## About this exercise
Print out the entries that follow exactly, missing none.

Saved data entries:
════════════════════

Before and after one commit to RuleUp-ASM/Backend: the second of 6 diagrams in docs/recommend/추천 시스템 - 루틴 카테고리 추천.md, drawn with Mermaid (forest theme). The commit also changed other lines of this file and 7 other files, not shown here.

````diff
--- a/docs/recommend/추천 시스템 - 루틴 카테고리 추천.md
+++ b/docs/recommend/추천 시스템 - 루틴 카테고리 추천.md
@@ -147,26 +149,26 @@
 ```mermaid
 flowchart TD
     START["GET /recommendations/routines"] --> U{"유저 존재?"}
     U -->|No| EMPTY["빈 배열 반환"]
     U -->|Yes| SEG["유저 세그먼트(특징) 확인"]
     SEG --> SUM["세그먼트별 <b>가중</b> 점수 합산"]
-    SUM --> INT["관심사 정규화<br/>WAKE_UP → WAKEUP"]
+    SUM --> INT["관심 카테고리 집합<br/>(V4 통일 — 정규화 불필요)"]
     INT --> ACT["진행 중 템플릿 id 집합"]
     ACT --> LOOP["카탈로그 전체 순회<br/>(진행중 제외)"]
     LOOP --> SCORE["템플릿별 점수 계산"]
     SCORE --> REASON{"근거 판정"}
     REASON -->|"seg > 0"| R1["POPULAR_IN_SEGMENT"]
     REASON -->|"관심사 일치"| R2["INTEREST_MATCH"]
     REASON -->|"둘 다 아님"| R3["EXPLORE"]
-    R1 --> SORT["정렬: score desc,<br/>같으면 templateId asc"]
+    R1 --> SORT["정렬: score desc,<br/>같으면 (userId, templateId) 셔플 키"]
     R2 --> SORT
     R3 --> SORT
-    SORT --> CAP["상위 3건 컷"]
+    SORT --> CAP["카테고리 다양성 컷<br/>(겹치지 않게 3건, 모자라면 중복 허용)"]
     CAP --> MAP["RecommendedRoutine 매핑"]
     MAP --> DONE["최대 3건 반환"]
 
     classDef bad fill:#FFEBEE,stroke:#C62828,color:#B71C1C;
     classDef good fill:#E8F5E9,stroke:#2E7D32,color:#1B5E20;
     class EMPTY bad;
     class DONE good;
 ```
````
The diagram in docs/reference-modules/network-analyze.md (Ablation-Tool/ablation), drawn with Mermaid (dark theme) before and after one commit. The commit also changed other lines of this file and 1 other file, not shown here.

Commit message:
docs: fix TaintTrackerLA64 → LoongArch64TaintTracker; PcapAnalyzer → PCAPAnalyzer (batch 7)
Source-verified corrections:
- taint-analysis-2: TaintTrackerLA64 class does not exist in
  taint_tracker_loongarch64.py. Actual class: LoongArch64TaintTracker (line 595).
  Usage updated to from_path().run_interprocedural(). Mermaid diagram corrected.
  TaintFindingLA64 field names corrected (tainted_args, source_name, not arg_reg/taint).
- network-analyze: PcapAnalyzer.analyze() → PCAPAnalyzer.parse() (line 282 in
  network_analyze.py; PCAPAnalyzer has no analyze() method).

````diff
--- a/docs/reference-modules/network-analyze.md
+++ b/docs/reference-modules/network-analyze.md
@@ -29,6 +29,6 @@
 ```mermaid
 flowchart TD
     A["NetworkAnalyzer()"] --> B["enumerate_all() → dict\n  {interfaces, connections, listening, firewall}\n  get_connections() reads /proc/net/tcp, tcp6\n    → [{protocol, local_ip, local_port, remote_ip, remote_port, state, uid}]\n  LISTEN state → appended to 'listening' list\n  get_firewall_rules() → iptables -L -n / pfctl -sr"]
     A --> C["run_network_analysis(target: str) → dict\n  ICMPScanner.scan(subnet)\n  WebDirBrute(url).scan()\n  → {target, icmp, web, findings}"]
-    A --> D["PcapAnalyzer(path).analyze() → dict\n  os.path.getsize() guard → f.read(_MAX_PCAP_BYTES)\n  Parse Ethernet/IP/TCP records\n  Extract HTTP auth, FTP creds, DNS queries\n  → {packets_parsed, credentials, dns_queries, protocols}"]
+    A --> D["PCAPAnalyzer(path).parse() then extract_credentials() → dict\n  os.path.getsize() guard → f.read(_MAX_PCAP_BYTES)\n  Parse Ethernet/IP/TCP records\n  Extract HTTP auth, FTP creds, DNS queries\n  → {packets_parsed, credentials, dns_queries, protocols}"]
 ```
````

════════════════════

## Written answer
Before and after one commit to RuleUp-ASM/Backend: the second of 6 diagrams in docs/recommend/추천 시스템 - 루틴 카테고리 추천.md, drawn with Mermaid (forest theme). The commit also changed other lines of this file and 7 other files, not shown here.

````diff
--- a/docs/recommend/추천 시스템 - 루틴 카테고리 추천.md
+++ b/docs/recommend/추천 시스템 - 루틴 카테고리 추천.md
@@ -147,26 +149,26 @@
 ```mermaid
 flowchart TD
     START["GET /recommendations/routines"] --> U{"유저 존재?"}
     U -->|No| EMPTY["빈 배열 반환"]
     U -->|Yes| SEG["유저 세그먼트(특징) 확인"]
     SEG --> SUM["세그먼트별 <b>가중</b> 점수 합산"]
-    SUM --> INT["관심사 정규화<br/>WAKE_UP → WAKEUP"]
+    SUM --> INT["관심 카테고리 집합<br/>(V4 통일 — 정규화 불필요)"]
     INT --> ACT["진행 중 템플릿 id 집합"]
     ACT --> LOOP["카탈로그 전체 순회<br/>(진행중 제외)"]
     LOOP --> SCORE["템플릿별 점수 계산"]
     SCORE --> REASON{"근거 판정"}
     REASON -->|"seg > 0"| R1["POPULAR_IN_SEGMENT"]
     REASON -->|"관심사 일치"| R2["INTEREST_MATCH"]
     REASON -->|"둘 다 아님"| R3["EXPLORE"]
-    R1 --> SORT["정렬: score desc,<br/>같으면 templateId asc"]
+    R1 --> SORT["정렬: score desc,<br/>같으면 (userId, templateId) 셔플 키"]
     R2 --> SORT
     R3 --> SORT
-    SORT --> CAP["상위 3건 컷"]
+    SORT --> CAP["카테고리 다양성 컷<br/>(겹치지 않게 3건, 모자라면 중복 허용)"]
     CAP --> MAP["RecommendedRoutine 매핑"]
     MAP --> DONE["최대 3건 반환"]
 
     classDef bad fill:#FFEBEE,stroke:#C62828,color:#B71C1C;
     classDef good fill:#E8F5E9,stroke:#2E7D32,color:#1B5E20;
     class EMPTY bad;
     class DONE good;
 ```
````
The diagram in docs/reference-modules/network-analyze.md (Ablation-Tool/ablation), drawn with Mermaid (dark theme) before and after one commit. The commit also changed other lines of this file and 1 other file, not shown here.

Commit message:
docs: fix TaintTrackerLA64 → LoongArch64TaintTracker; PcapAnalyzer → PCAPAnalyzer (batch 7)
Source-verified corrections:
- taint-analysis-2: TaintTrackerLA64 class does not exist in
  taint_tracker_loongarch64.py. Actual class: LoongArch64TaintTracker (line 595).
  Usage updated to from_path().run_interprocedural(). Mermaid diagram corrected.
  TaintFindingLA64 field names corrected (tainted_args, source_name, not arg_reg/taint).
- network-analyze: PcapAnalyzer.analyze() → PCAPAnalyzer.parse() (line 282 in
  network_analyze.py; PCAPAnalyzer has no analyze() method).

````diff
--- a/docs/reference-modules/network-analyze.md
+++ b/docs/reference-modules/network-analyze.md
@@ -29,6 +29,6 @@
 ```mermaid
 flowchart TD
     A["NetworkAnalyzer()"] --> B["enumerate_all() → dict\n  {interfaces, connections, listening, firewall}\n  get_connections() reads /proc/net/tcp, tcp6\n    → [{protocol, local_ip, local_port, remote_ip, remote_port, state, uid}]\n  LISTEN state → appended to 'listening' list\n  get_firewall_rules() → iptables -L -n / pfctl -sr"]
     A --> C["run_network_analysis(target: str) → dict\n  ICMPScanner.scan(subnet)\n  WebDirBrute(url).scan()\n  → {target, icmp, web, findings}"]
-    A --> D["PcapAnalyzer(path).analyze() → dict\n  os.path.getsize() guard → f.read(_MAX_PCAP_BYTES)\n  Parse Ethernet/IP/TCP records\n  Extract HTTP auth, FTP creds, DNS queries\n  → {packets_parsed, credentials, dns_queries, protocols}"]
+    A --> D["PCAPAnalyzer(path).parse() then extract_credentials() → dict\n  os.path.getsize() guard → f.read(_MAX_PCAP_BYTES)\n  Parse Ethernet/IP/TCP records\n  Extract HTTP auth, FTP creds, DNS queries\n  → {packets_parsed, credentials, dns_queries, protocols}"]
 ```
````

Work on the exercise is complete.